Change listing data:
Content starts
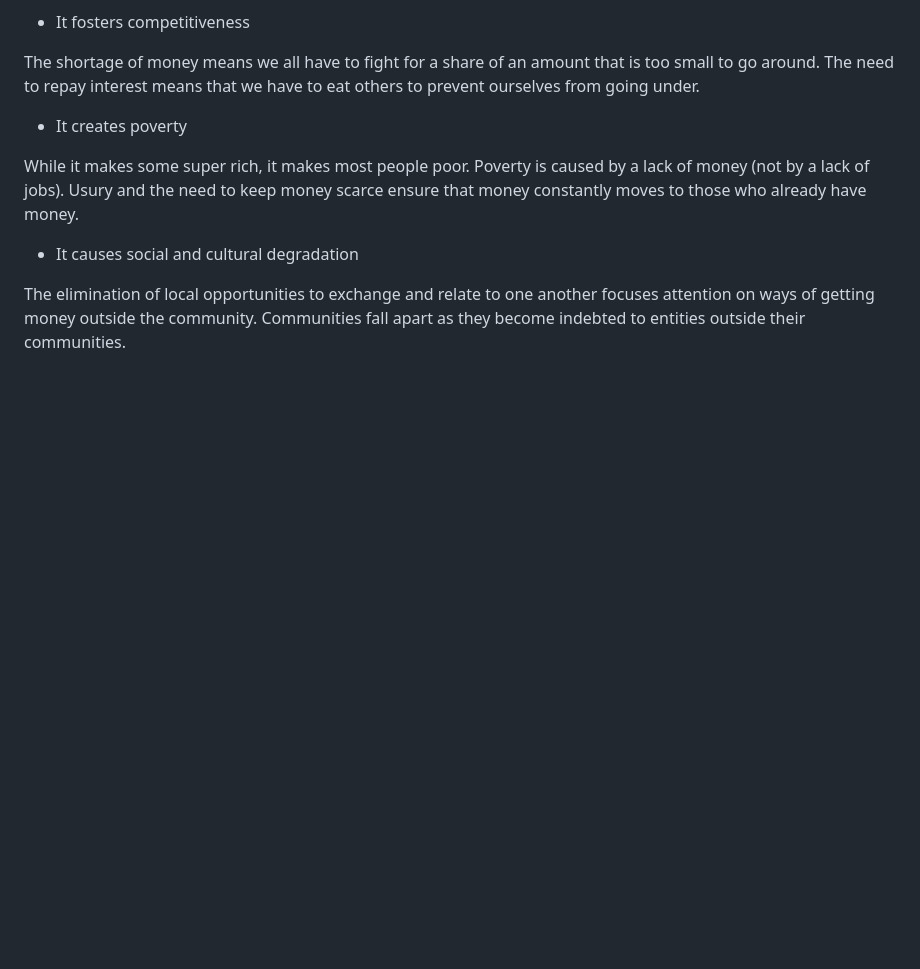
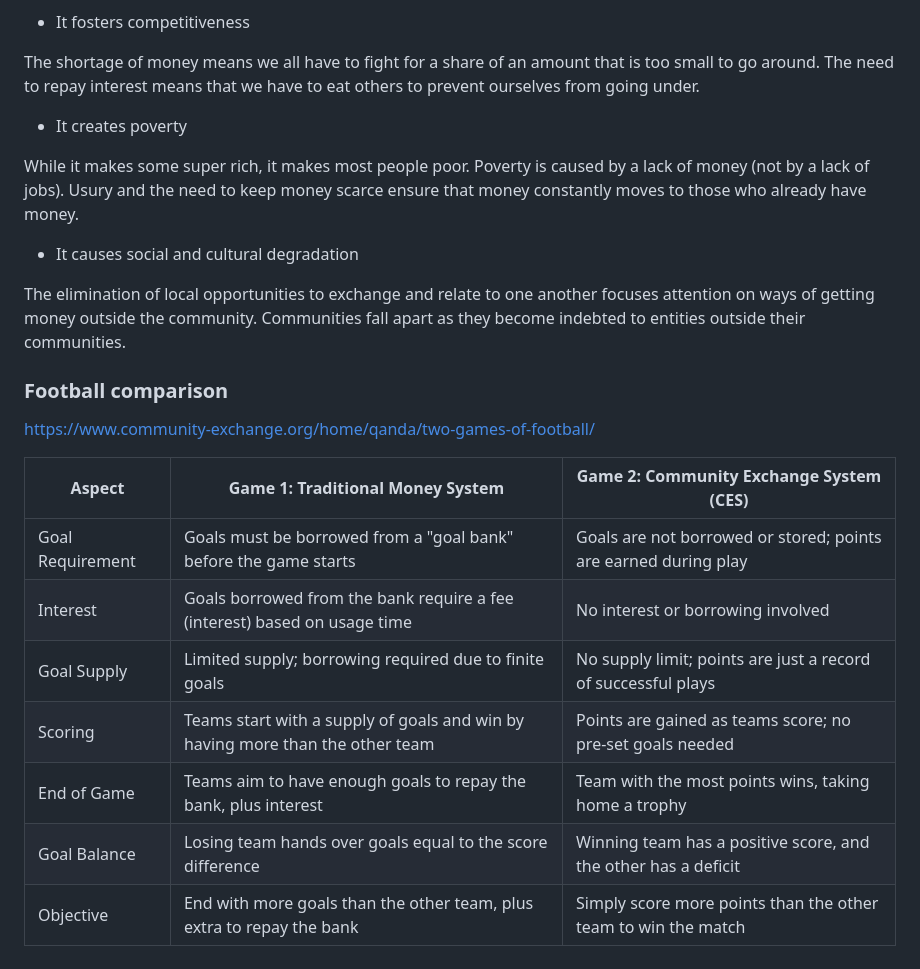
Before and after one commit to sta-k/stackcoin, a Markdown page: README.md, the part around the change. Drawn GitHub-style; blank space fills up the shorter version.

Commit message:
added football comparison

```diff
--- a/README.md
+++ b/README.md
@@ -77,3 +77,20 @@ While it makes some super rich, it makes most people poor. Poverty is caused by
 * It causes social and cultural degradation
 
 The elimination of local opportunities to exchange and relate to one another focuses attention on ways of getting money outside the community. Communities fall apart as they become indebted to entities outside their communities.
+
+
+
+### Football comparison
+
+https://www.community-exchange.org/home/qanda/two-games-of-football/
+
+
+Aspect|Game 1: Traditional Money System|Game 2: Community Exchange System (CES)
+--|--|--
+Goal Requirement|Goals must be borrowed from a "goal bank" before the game starts | Goals are not borrowed or stored; points are earned during play
+Interest | Goals borrowed from the bank require a fee (interest) based on usage time|	No interest or borrowing involved
+Goal Supply	|Limited supply; borrowing required due to finite goals	|No supply limit; points are just a record of successful plays
+Scoring	|Teams start with a supply of goals and win by having more than the other team	|Points are gained as teams score; no pre-set goals needed
+End of Game	|Teams aim to have enough goals to repay the bank, plus interest	|Team with the most points wins, taking home a trophy
+Goal Balance	|Losing team hands over goals equal to the score difference	|Winning team has a positive score, and the other has a deficit
+Objective	|End with more goals than the other team, plus extra to repay the bank	|Simply score more points than the other team to win the match
```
Content ends
YOUR GOAL: Only the pictures are to be excluded; all other parts of the records above are to be given exactly.

RESPONSE TO THIS TASK:
Before and after one commit to sta-k/stackcoin, a Markdown page: README.md, the part around the change. Drawn GitHub-style; blank space fills up the shorter version.

Commit message:
added football comparison

```diff
--- a/README.md
+++ b/README.md
@@ -77,3 +77,20 @@ While it makes some super rich, it makes most people poor. Poverty is caused by
 * It causes social and cultural degradation
 
 The elimination of local opportunities to exchange and relate to one another focuses attention on ways of getting money outside the community. Communities fall apart as they become indebted to entities outside their communities.
+
+
+
+### Football comparison
+
+https://www.community-exchange.org/home/qanda/two-games-of-football/
+
+
+Aspect|Game 1: Traditional Money System|Game 2: Community Exchange System (CES)
+--|--|--
+Goal Requirement|Goals must be borrowed from a "goal bank" before the game starts | Goals are not borrowed or stored; points are earned during play
+Interest | Goals borrowed from the bank require a fee (interest) based on usage time|	No interest or borrowing involved
+Goal Supply	|Limited supply; borrowing required due to finite goals	|No supply limit; points are just a record of successful plays
+Scoring	|Teams start with a supply of goals and win by having more than the other team	|Points are gained as teams score; no pre-set goals needed
+End of Game	|Teams aim to have enough goals to repay the bank, plus interest	|Team with the most points wins, taking home a trophy
+Goal Balance	|Losing team hands over goals equal to the score difference	|Winning team has a positive score, and the other has a deficit
+Objective	|End with more goals than the other team, plus extra to repay the bank	|Simply score more points than the other team to win the match
```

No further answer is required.